A Million Women Cried Last Night–This is Why

history-is-herstory-too-quote-1When I was 8, I wanted to be the first female pitcher for the Boston Red Sox. Not because I loved the game, but because they told me it was possible.

When I was 10, my fifth grade teacher told me use my brain, to push harder, to go higher. I never doubted her, because they told me it was possible.

When I was 18, I planned a career in journalism, exposing stories of injustice. I assumed I would be paid the same any male colleague, because they told me it was possible.

Yet there were days and years in between in which I came to understand that in the real world, possible is very different from guaranteed. For so many of us, the possibilities given to those 8, 10, 18-year-olds turned out to be nothing more than lip-service, because our country was not set up for the possibles, let alone guarantees.

When I was in my early 20s, I watched Hillary Clinton enter the public stage. A woman who had been educated at a time when the seeds of those possibilities were being sown. A woman who came into the public eye with her own successful career. A woman who set off a maelstrom of controversy because of a comment about not wanting to stay home and bake cookies.

In 1992.

And there are those who still haven’t forgiven her for it.

You see, Hillary and the women of my generation, we did what they said. We played the game with the boys. Not our own game, but theirs. We played down and dirty. We wore shoulder pads, we busted balls, we often sacrificed our fertility in the process..because we were told it was possible. But the lives we were living proved otherwise.

We witnessed fight after fight to strip us of our right to control our own bodies. We were passed over for promotions, made to choose between a career and a family, vilified for making one choice or the other. We couldn’t even agree on baking cookies. Many times we were our own worst enemy, attacking each other with a volume to shatter wine glasses if not glass ceilings.

But you, you gorgeous young women who have grown up never doubting a woman could be president of the United States of America, please understand we have doubted it. And so I ask you to allow us this moment.

You may notice a lot of women over the age of 45 getting sappy, crying at what has recently come to pass. We are crying the tears of our grandmother suffragettes, our bra-burning mothers, our board-room bitch peers. And we are crying for you too, because we are one step further away from possible and one step closer to guaranteed. 

So I ask you young women, please allow us this moment.

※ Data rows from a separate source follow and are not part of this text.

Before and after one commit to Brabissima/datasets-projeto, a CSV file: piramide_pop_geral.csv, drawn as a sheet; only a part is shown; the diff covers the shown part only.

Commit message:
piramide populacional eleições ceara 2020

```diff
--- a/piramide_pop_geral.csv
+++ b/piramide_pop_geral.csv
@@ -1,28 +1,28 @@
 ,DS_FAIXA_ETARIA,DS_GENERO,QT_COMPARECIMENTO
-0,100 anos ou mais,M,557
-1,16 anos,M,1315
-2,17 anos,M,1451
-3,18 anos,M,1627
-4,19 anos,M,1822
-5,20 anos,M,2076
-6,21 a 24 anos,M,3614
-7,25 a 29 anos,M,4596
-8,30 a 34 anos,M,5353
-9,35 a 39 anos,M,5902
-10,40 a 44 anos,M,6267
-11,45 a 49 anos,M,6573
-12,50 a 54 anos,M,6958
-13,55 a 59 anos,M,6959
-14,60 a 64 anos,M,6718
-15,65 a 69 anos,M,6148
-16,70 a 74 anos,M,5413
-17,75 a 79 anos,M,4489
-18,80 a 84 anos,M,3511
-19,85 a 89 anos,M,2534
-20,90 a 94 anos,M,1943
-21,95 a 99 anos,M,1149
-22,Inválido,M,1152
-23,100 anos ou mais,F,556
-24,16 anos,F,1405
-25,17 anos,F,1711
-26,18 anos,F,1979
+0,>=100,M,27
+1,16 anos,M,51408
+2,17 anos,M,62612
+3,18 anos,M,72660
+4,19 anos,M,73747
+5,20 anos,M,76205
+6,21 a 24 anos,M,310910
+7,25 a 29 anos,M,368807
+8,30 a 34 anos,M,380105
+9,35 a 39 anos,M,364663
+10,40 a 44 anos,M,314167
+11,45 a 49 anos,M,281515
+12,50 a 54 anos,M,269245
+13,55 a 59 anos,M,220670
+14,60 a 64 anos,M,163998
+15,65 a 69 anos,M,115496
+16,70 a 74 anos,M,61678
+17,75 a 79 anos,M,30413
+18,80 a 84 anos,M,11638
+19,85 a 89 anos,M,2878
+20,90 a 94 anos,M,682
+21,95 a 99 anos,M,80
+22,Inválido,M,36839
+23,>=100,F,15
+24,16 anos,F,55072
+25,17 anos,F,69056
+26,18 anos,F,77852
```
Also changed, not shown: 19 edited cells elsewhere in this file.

Nothing–nothing–makes me prouder than watching a generation of  young women take gender equality, LGBTQ equality as part and parcel of their lives. Women who expect equal pay, bodily autonomy as a given right. Nothing makes me prouder than hearing how the local high school I attended has a gay/lesbian/transgender club for teens. Nothing makes me prouder than listening to today’s young women campaign passionately for further progress because they have been told it is possible..and it is.

But I ask you to allow us this moment to bask in what we were told was possible, but was never guaranteed, for all those days and months and years in between.

Allow us this moment of shine.

We are a generation that was promised a glass ceiling but often got a glass slipper as a consolation prize.

So allow us a moment while we listen to the crack in that glass echo around us.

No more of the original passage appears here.